It was an obvious choice, but we both ended up ordering the Surf Club Fish and Chips. The service was friendly and excellent, and our food arrived quickly in clam shaped dishes. My Mulloway fillets had a good beer batter, although it was just starting to go brown. The fish inside was cooked to perfection. The tartar sauce was on the mild side, but moorish nevertheless. Big M said the meal was let down by run-of-the-mill chips, and thought it could be improved with homemade ones.
The décor was clean and modern, and I love their motto of “life savour”. It would be good if they had their own toilets rather than using the communal Southbank ones. We were surprised to see a busy Ben O’Donoghue in the kitchen.
I ordered the infamous chocolate nemesis for dessert.
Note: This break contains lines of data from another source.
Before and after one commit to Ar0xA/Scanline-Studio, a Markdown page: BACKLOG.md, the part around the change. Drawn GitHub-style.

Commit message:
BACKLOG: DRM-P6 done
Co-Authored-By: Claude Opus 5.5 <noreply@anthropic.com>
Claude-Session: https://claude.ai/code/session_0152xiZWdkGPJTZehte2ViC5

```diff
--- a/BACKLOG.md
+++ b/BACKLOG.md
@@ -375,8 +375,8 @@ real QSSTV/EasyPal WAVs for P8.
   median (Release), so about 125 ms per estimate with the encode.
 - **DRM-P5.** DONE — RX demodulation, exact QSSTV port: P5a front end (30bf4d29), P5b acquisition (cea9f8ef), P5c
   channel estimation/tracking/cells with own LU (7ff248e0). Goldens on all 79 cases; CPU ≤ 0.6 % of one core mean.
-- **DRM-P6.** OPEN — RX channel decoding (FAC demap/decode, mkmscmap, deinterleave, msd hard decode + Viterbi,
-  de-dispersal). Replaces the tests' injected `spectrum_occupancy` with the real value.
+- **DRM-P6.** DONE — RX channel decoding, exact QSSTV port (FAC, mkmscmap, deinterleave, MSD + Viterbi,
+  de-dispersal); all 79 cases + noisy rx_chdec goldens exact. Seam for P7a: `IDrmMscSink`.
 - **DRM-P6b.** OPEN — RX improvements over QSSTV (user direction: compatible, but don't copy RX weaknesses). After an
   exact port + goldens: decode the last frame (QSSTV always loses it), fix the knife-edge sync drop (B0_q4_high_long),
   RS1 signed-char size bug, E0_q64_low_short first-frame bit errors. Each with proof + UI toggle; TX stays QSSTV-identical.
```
A decadent mousse-like cake invented by the River Café – even the crème fraiche wasn’t enough to cut through the richness and bitterness of the chocolate (and I’m a self-confessed dark chocoholic). It was still an guilty enjoyable treat.
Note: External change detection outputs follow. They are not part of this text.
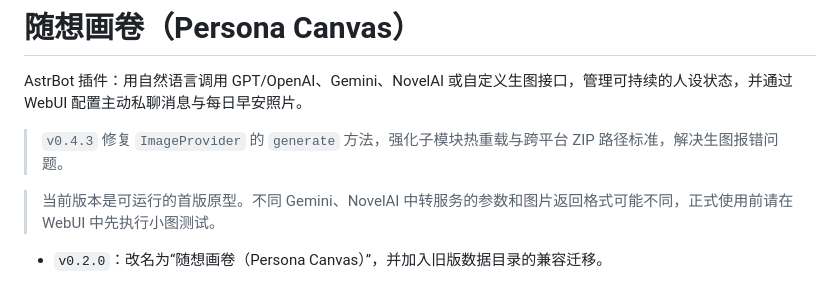
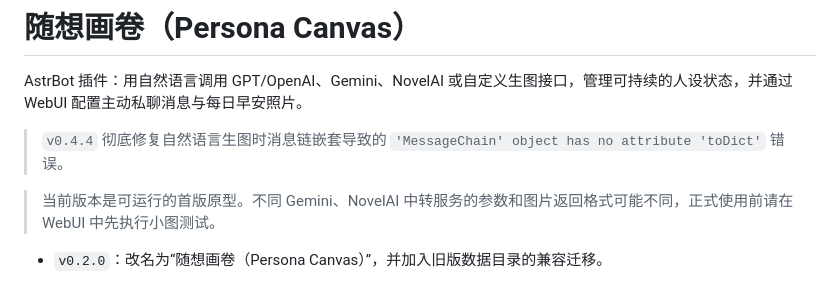
Before and after one commit to iownmmiku/astrbot_plugin_persona_canvas, a Markdown page: README.md, the part around the change. GitHub-like rendering.

Commit message:
fix: resolve MessageChain object has no attribute toDict in natural_route

```diff
--- a/README.md
+++ b/README.md
@@ -2,7 +2,7 @@
 
 AstrBot 插件：用自然语言调用 GPT/OpenAI、Gemini、NovelAI 或自定义生图接口，管理可持续的人设状态，并通过 WebUI 配置主动私聊消息与每日早安照片。
 
-> `v0.4.3` 修复 `ImageProvider` 的 `generate` 方法，强化子模块热重载与跨平台 ZIP 路径标准，解决生图报错问题。
+> `v0.4.4` 彻底修复自然语言生图时消息链嵌套导致的 `'MessageChain' object has no attribute 'toDict'` 错误。
 
 > 当前版本是可运行的首版原型。不同 Gemini、NovelAI 中转服务的参数和图片返回格式可能不同，正式使用前请在 WebUI 中先执行小图测试。
 
```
My peppermint tea came with an unusual strainer, and we couldn’t work out how to use it!
Let’s hope the Surf Club will revitalise the Southbank dining scene – with a few little tweaks, I’m confident it will become a firm favourite with the locals in the nearby high rises and throughout Brisbane.
South Bank Surf Club
30aa Stanley Plaza
Parklands, South Brisbane 4101
Phone: 07 3844 7301
Cooked for the Russian entry of the Euro Cup and Plate challenge.
If you consult your Australia’s Sustainable Seafood Guide, you’ll want to choose fish which are ranked “Green – Better choice”, such as imported canned salmon, predominantly Sockeye (Red) and Pink Salmon. Coral trout are on the “Amber – think twice” rank, and Atlantic Salmon, cod and ocean trout are on the “Red – no” rank.
For choosing sustainable seafood:
Salmon and potato salad recipe (Russian)
2 organic, free-range eggs
3-4 boiled potatoes, peeled and cubed
2 tbsp olive oil
1 large red onion, chopped
1 fillet salmon
150ml white wine
2 tbsp fresh parsley, chopped
- Place eggs in a saucepan and cover with boiling water. Bring water to the boil and immediately remove from the heat. Cover and let eggs stand in hot water for 10 to 12 minutes. Remove eggs from the water, cool and peel.
- While the eggs are cooking, place potatoes in a saucepan with just enough water to cover. Bring to the boil, and cook for 10 to 15 minutes, or until tender. Remove from the heat, drain and set aside.
- Heat half the oil in a frying pan over medium heat. Brown the onions. Remove from the pan.
- Heat the other half of the oil in the same frying pan and sear the salmon both sides quickly over high heat.
- Turn down the heat and add the white wine. Simmer for 8 minutes.
- Flake salmon and spread it over the bottom of the serving dish. Spread the onions over the top, then drizzle over some mayonnaise. Top with potatoes, and a little more mayonnaise. Finally slice the eggs, and place on top. Drizzle with mayonnaise and garnish with the parsley.
- Chill for an hour before serving.
TIP – You could use tinned new potatoes to make it quicker and diabetes friendly.